How many lines below hold "page"? Answer with only the number.
##############################
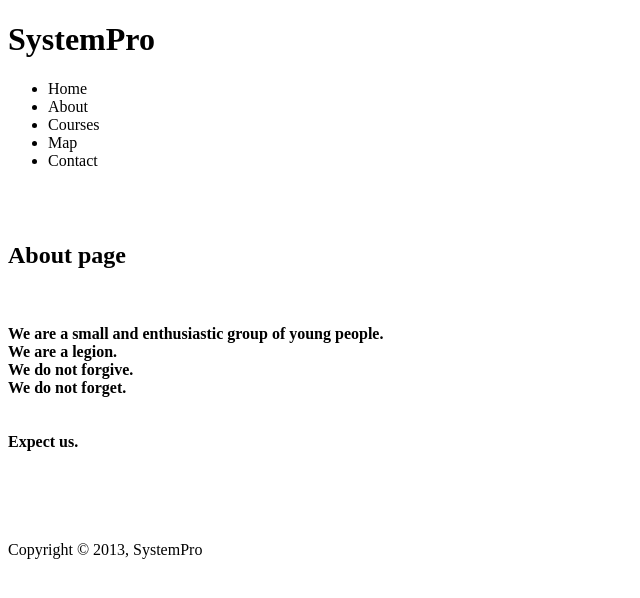
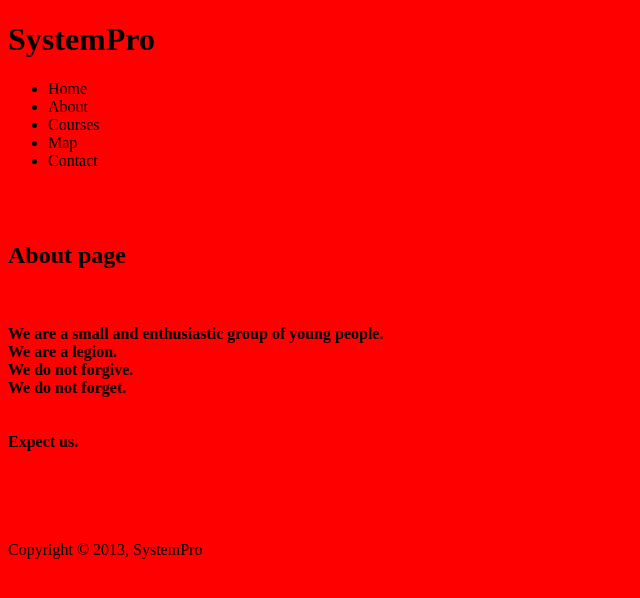
Before and after one commit to mmiroslav/SystemPro, a PHP site: page /about.html in a window 1280 px wide. Shown: the top 598 px of the page, without its empty margins (0-640 px from the left). Run offline with PHP 8.4, Linux system fonts and the light colour scheme.

Commit message:
Updateovao about page sa jos korisnih stvari.

```diff
--- a/css/style.css
+++ b/css/style.css
@@ -9,3 +9,8 @@
 root {
     display: block;
 }
+
+body{
+    background-color: red;
+    /*COPYRIGHT D J U R E N D I C*/
+}
```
##############################
◆ **Result of the exercise**
2